Sea Turtles Released
Sporting High-Tech Gadgets
Five large, rescued sea turtles are back in the ocean today.
That’s after they were equipped with some high technology, which will help marine biologists track their travels and unravel the mystery of where they go.
On Sunday, these beautiful, brown-shelled loggerheads were pulled from their tanks at the New England Aquarium’s sea turtle hospital in Quincy. They had their shells dried, slightly sanded on a small area on top, then had some glue applied and a wallet-sized satellite tag with an antenna attached. After the glue dried, the turtles returned to their tanks for one last night in the Aquarium’s sea turtle hospital. Early this morning, they were transported to Dennis on Cape Cod beach for release.
These turtles have not seen the ocean in six months!
The satellite tags adorning the turtles’ backs are sophisticated, scientific GPS devices that will transmit the location of the turtle and its diving data many times per day when it surfaces to take a breath. Marine biologists are interested to learn exactly where and how long these turtles feed around Cape Cod during the summer. Later, when they are ready to migrate south, some might head to Florida while others might swim east to spend the winter in the warm Gulf Stream. All this information is helpful to researchers and wildlife managers. The tags will last from six to nine months before falling off.
Weighing from 50 to 120 pounds each, these five loggerheads stranded on Cape Cod last November and December due to prolonged hypothermia and other life-threatening medical conditions. Brick Red weighed 120 pounds when it stranded with no heart or respiration rate. But turtles are tough, and now Brick Red is ready to return to the wild along with Blue Bell, Laser Lemon, Banana Mania, and Pink Sherbet.

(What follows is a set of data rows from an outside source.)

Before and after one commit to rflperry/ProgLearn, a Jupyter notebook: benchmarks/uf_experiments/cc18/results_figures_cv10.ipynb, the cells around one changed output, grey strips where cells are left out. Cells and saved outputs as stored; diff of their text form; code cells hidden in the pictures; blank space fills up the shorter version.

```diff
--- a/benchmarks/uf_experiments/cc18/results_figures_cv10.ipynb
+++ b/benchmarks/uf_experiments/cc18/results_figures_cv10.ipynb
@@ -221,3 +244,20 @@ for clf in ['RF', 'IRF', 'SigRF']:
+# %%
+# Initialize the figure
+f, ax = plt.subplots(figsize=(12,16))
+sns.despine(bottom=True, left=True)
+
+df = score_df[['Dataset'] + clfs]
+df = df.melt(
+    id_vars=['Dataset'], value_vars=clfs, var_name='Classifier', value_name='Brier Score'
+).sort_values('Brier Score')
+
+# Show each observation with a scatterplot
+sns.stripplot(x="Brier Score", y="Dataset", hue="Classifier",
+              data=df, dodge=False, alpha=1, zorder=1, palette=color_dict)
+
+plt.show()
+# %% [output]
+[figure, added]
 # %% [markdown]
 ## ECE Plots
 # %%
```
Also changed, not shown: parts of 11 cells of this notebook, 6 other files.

See one of the rescued sea turtles successfully crawl and scrape its way back to the beach. Volume up for the bystander applause!